We dropped about 5,000 yen a head on food and beer at this place. All worth it though. First up was the sashimi platter (?) pictured above and served with healthy dollops of wasabi (green and white, from Hokkaido) and ginger. Specific dishes for each of the former and latter, although I don’t know why. I think one of the things I like about the eating experience in Japan, is that you can come to a place like this, that looks like it might see a visit from a pissed off Gordon Ramsay and his TV crew, and yet be served with dishes that could just as well be on the menu of a restaurant with Michelin stars. And it was as delicious as it looks (if you like raw fish).
Between our sashimi platter and the last course we were served raw pumpkin slices (with salt, mayonnaise, and I think soy sauce for dipping), some form of eggplant, tamagoyaki, some kind of prepared radish, and the requisite edamame.
The best (or worst) was saved for last. The whole evening we’d been told that we were going to eat wasabi meshi (wasabi and rice - pictured above and deceptive in appearance) with enough kick to it that tears were guaranteed (like this was a good thing). The time came. As did the rice, which looked innocuous enough. Then the wasabi - great lumps of the stuff (white, again from Hokkaido). Then plastic containers of shredded nori (dry seaweed) and soy sauce. The deal was to mix the wasabi in with the rice, then apply the sauce and nori, and get it down you within five minutes of serving, lest it lose its potency.
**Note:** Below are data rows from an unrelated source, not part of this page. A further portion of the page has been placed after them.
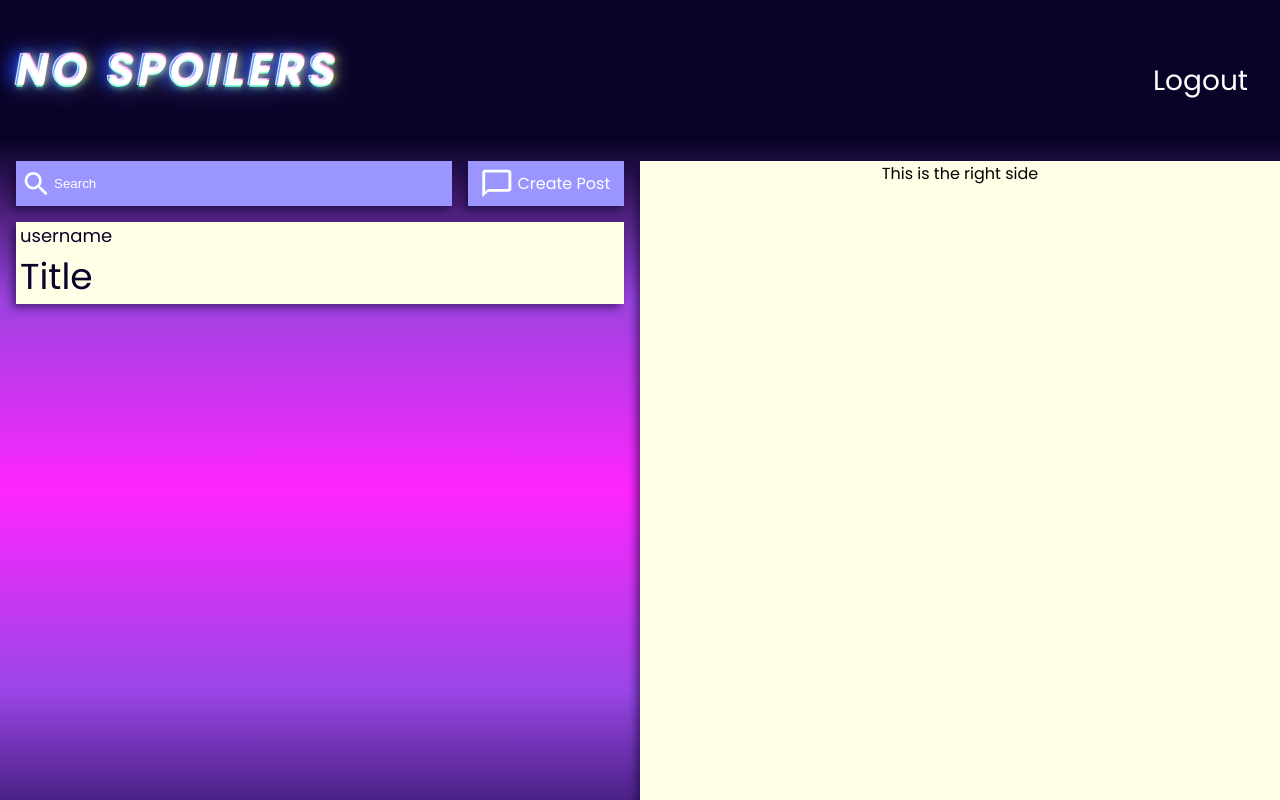
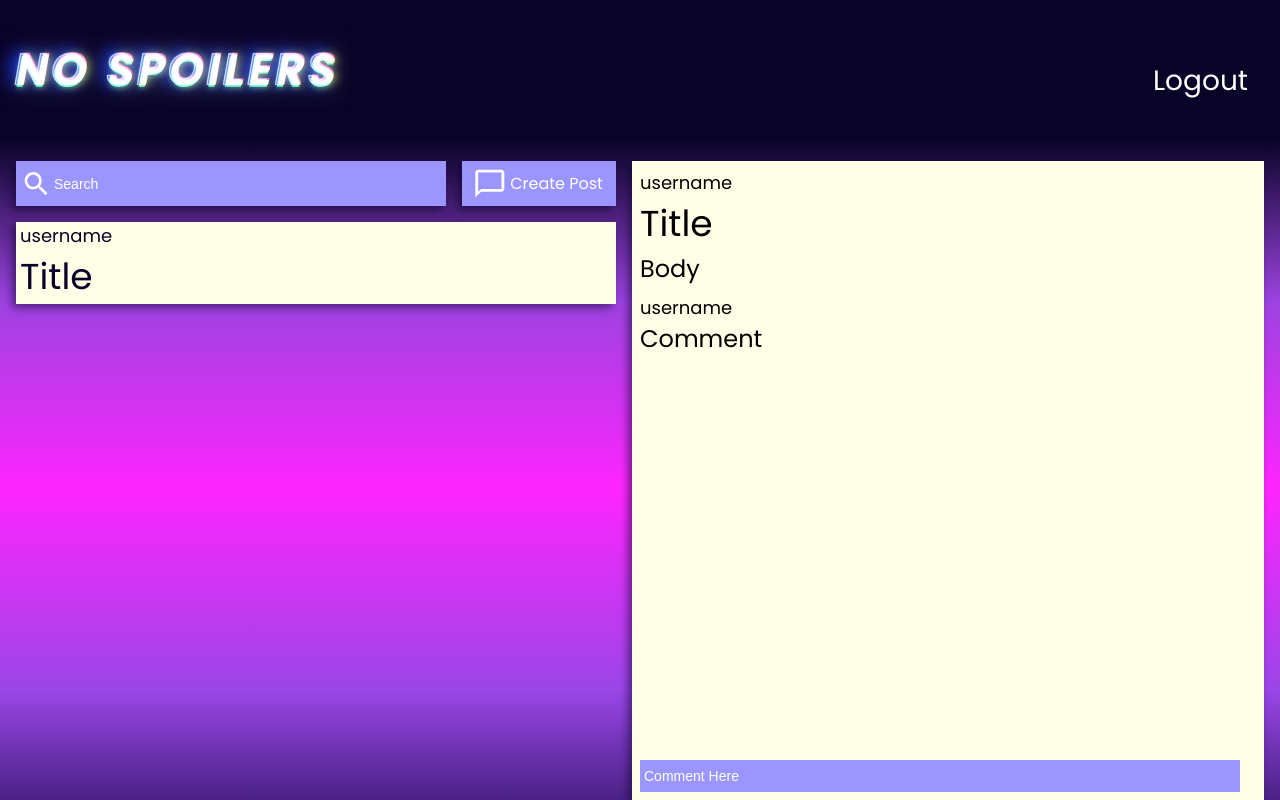
Before and after one commit to jasmine-dragons/No-Spoiler, a React (Create React App) app: page / in a window 1280 px wide. Built offline with nearby package versions, Linux system fonts and the light colour scheme.

Commit message:
added more styling

```diff
--- a/src/App.css
+++ b/src/App.css
@@ -7,7 +7,7 @@
     font-family: Poppins;
     font-style: normal;
     font-weight: normal;
-  overflow: hidden; /* app body overflows for some reason ask steven */
+    /* overflow: hidden; app body overflows for some reason ask steven */
 }
 
 .App-header {
@@ -26,7 +26,7 @@
 .App-body {
     display: flex;
     justify-content: space-between;
-  height: 100%;
+    height: calc(100% - 161px);
 }
 
 .App-left {
@@ -57,6 +57,7 @@
     width: 100%;
     height: 100%;
     margin-left: 0.25rem;
+    font-size: 14px;
 }
 
 ::placeholder { /* Chrome, Firefox, Opera, Safari 10.1+ */
@@ -100,4 +101,66 @@
     width: 50%;
     height: 100%;
     filter: drop-shadow(-4px 4px 4px rgba(10, 3, 41, 0.53));
+    margin-right: 1rem;
+    text-align: left;
+    display: flex;
+    flex-direction: column;
+    justify-content: space-between;
 }
+
+.post-body {
+    margin: 0.5rem;
+}
+
+.post-body p {
+    font-size: 18px;
+    margin: 0;
+}
+
+.post-body h1 {
+    font-style: normal;
+    font-weight: normal;
+    font-size: 36px;
+    margin: 0;
+}
+
+.post-body h2 {
+    font-style: normal;
+    font-weight: normal;
+    font-size: 24px;
+    margin: 0;
+}
+
+.comment {
+    margin: 0.5rem;
+}
+
+.comment p {
+    font-size: 18px;
+    margin: 0;
+}
+
+.comment h2 {
+    font-style: normal;
+    font-weight: normal;
+    font-size: 24px;
+    margin: 0;
+}
+
+.message {
+    background: #9A95FF;
+    width: 95%;
+    margin: 0 0.25rem 1rem 0.5rem;
+    display: flex;
+    justify-content: center;
+}
+
+.message input {
+    background: #9A95FF;
+    border: none;
+    color: white;
+    width: 100%;
+    height: 100%;
+    font-size: 14px;
+    padding: 0.25rem;
+}
--- a/src/App.jsx
+++ b/src/App.jsx
@@ -28,7 +28,20 @@ function App() {
 				</div>
         	</div>
 			<div className="App-right">
-				This is the right side
+                <div className="post-comment-div">
+                    <div className="post-body">
+                        <p>username</p>
+                        <h1>Title</h1>
+                        <h2>Body</h2>
+                    </div>
+                    <div className="comment">
+                        <p>username</p>
+                        <h2>Comment</h2>
+                    </div>
+                </div>
+                <div className="message">
+                    <input type="text" placeholder="Comment Here" />
+                </div>
 			</div>
       	</div>
     </div>
```
Lines whose indentation alone changed are shown as unchanged.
Now, in my early days in Japan I played drinking games with friends, the “punishment” of which was to down lumps of wasabi (as well as some booze, of course) so I fancied myself somewhat hardened. I’m emphatically not. And nor were the rest of the crew by the looks of them weeping. The first bites into this wasabi meshi and you had a brief moment of panic that this is going to end in a hospital. After that, it’s not so bad and as much as there were tears there was also a lot of laughs. In fact, it felt kind of cleansing in a way. I can’t say I’d recommend this as a regular thing (and I hear the wasabi is even stronger in winter) but if you’re into the sight of grown men crying over their dinner, then wasabi meshi might be for you.
Any Japanese dishes made you cry lately?
The other dishes ...
Tonight's izakaya was つず久 (Tsuzuku) the nearest station to which is Ushigome-yanagicho (Toei Oedo Line)
Sounds like quite an evening! What an interesting place to find. I love those hole-in-the-wall places. Thank you for sharing your wasabi catharsis. I can't say I'll be giving it a try, but it does sound quite interesting.
i thought for a second that the other dishes made you cry too....like the raw pumpkin.
@JTsuzuki Yea, I did question the point of it myself and am unlikely to be tucking into it again anytime soon. Nice izakaya though and the other dishes were good.
@edthethe Ha ha! Yes, the raw pumpkin was particularly upsetting!! In truth though, that was a bit of a hit. Works well with the salt in particular.